Top of DATA EXCERPTS

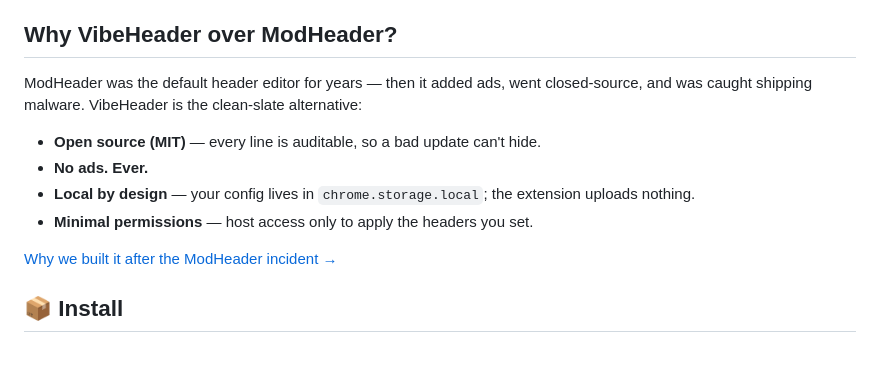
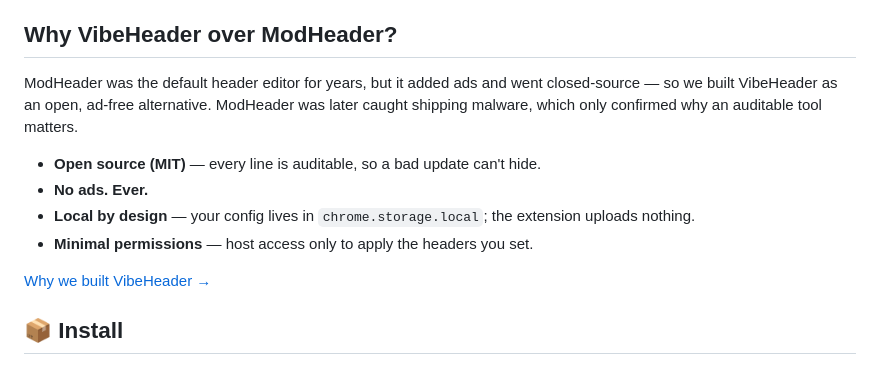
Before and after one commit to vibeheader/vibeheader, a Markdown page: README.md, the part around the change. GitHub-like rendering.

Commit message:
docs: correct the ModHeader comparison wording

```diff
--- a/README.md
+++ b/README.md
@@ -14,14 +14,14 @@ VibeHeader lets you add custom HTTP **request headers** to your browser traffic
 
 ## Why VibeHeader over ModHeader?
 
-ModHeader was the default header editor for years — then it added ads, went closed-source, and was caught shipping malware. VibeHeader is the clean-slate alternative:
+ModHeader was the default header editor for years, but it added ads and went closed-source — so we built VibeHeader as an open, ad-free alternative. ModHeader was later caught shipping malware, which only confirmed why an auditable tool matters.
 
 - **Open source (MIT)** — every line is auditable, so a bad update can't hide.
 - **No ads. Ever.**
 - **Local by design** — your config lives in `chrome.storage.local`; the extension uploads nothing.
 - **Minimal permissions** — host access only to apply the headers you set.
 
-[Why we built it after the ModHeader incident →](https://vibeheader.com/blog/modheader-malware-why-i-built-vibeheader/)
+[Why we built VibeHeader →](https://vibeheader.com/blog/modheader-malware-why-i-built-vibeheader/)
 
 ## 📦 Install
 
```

Bottom of DATA EXCERPTS
Top of DATA EXCERPTS

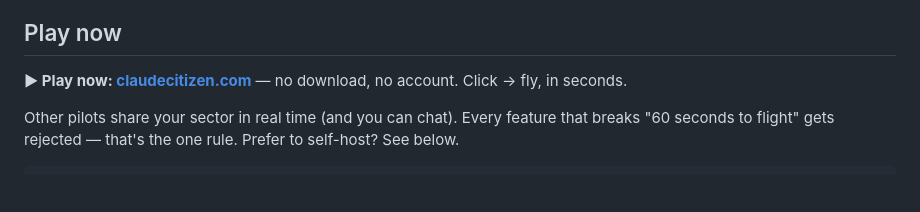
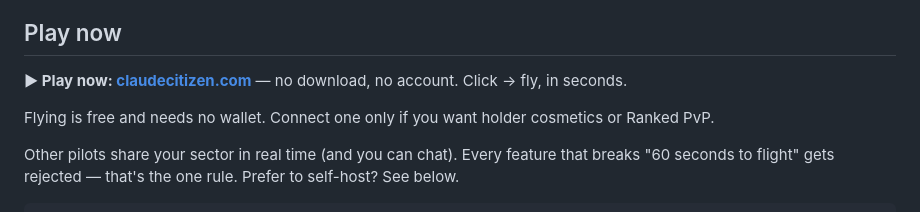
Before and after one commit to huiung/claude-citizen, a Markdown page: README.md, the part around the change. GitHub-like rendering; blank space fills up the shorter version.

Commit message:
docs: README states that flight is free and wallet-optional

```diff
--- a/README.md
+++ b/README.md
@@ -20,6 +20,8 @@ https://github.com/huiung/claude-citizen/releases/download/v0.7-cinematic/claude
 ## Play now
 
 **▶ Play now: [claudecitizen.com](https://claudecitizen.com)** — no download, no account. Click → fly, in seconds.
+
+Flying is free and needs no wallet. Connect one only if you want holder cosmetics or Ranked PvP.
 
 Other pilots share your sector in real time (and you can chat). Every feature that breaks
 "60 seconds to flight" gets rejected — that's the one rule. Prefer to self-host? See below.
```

Bottom of DATA EXCERPTS

__ACTIVITY__: Look through the data and show every line containing "README".

__THE COMPLETED TASK__:
Before and after one commit to vibeheader/vibeheader, a Markdown page: README.md, the part around the change. GitHub-like rendering.
--- a/README.md
+++ b/README.md
Before and after one commit to huiung/claude-citizen, a Markdown page: README.md, the part around the change. GitHub-like rendering; blank space fills up the shorter version.
docs: README states that flight is free and wallet-optional
--- a/README.md
+++ b/README.md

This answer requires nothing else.